Describe the formation of a covalent bond.

Forms between non metals. Electrons shared to fill outer shells.


How many bonds do the following elements form: carbon, nitrogen, oxygen and hydrogen?

Carbon: 4
Nitrogen: 3
Oxygen: 2
Hydrogen: 1


How does hydrogen bonding occur between water molecules?

Weak interaction between a slightly positive hydrogen atom and a slightly negative oxygen atom.


Between which other atoms do hydrogen bonds occur?

Any slightly negatively charged atom.


What is a condensation reaction?

The joining of two molecules by the removal of water.


Describe how a condensation reaction occurs.

An OH group is removed from one molecule and a H from the other.


Water property: translucent. What is the role of this?

Allows light through for photosynthesis.
Different depths of water = different wavelengths of light.
Predators/prey can see to hunt/evade.


Water property: ice less dense than water - H bonds form lattice as water cools below 4 degrees.
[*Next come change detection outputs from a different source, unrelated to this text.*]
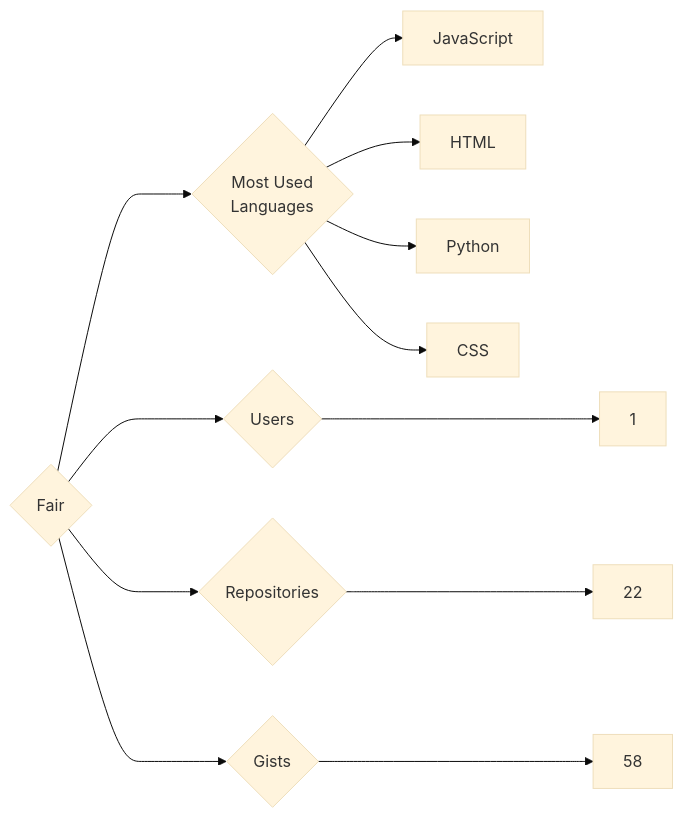
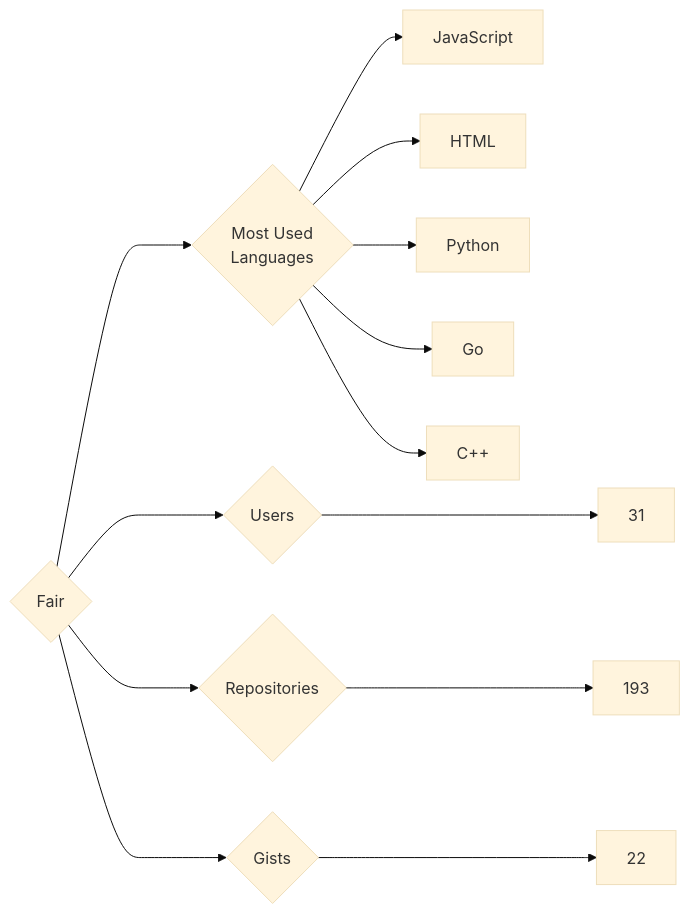
Before and after one commit to trickest/insiders: the diagram in targets/Fair/README.md, drawn with Mermaid (base theme). The commit also changed 888 other files, not shown here.

````diff
--- a/targets/Fair/README.md
+++ b/targets/Fair/README.md
@@ -3,12 +3,13 @@
 ```mermaid
 graph LR
 COMPANY_NAME{Fair}
-COMPANY_NAME ---> U{Users} ---> UN[1]
-COMPANY_NAME ---> R{Repositories} ---> RN[22]
-COMPANY_NAME ---> G{Gists} ---> GN[58]
+COMPANY_NAME ---> U{Users} ---> UN[31]
+COMPANY_NAME ---> R{Repositories} ---> RN[193]
+COMPANY_NAME ---> G{Gists} ---> GN[22]
 COMPANY_NAME ---> ML{Most Used<br>Languages}
 ML --> JavaScript[JavaScript]
 ML --> HTML[HTML]
 ML --> Python[Python]
-ML --> CSS[CSS]
+ML --> Go[Go]
+ML --> C++[C++]
 ```
````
What is the role of this?

Platform to hunt from/hide beneath.
Insulates water beneath - stable environment reduces freezing.


Water property: liquid across range of temperatures. What is the role of this?

Habitat for life - within and on surface.
Site of reactions.
Hydrolysis reactions.
Reactant in photosynthesis.
Transport medium - blood, vascular tissue in plants, food and gametes for sessile organisms.


Water property: solvent - polar. What is the role of this?

Ionic solutes dissolve - positive/negative interactions between dipoles of water.
Ions transported around cells/systems/media, e.g. reactions in cytoplasm, ions in blood, minerals for coral.


Water property: cohesion and surface tension - H bonds between molecules. What is the role of this?

Cohesion - attraction between molecules pulls them together into sphere.
Adhesion - attraction between water and other surface.
Attractions pull molecules together to form surface tension.
Habitat for pond skaters.
Unbroken column of water in xylem.


Water property: high specific heat capacity. What is the role of this?

Thermally stable - lots of energy in/out to raise/cool.
Stable temperature for enzyme catalysed reactions.
Stable environment for aquatic organisms.


Water property: high latent heat of vaporisation. What is the role of this?

Evaporation of water requires high energy so heat is removed from organism.
Cooling through panting/sweating in animals.
Evaporation of water form mesophyll cells.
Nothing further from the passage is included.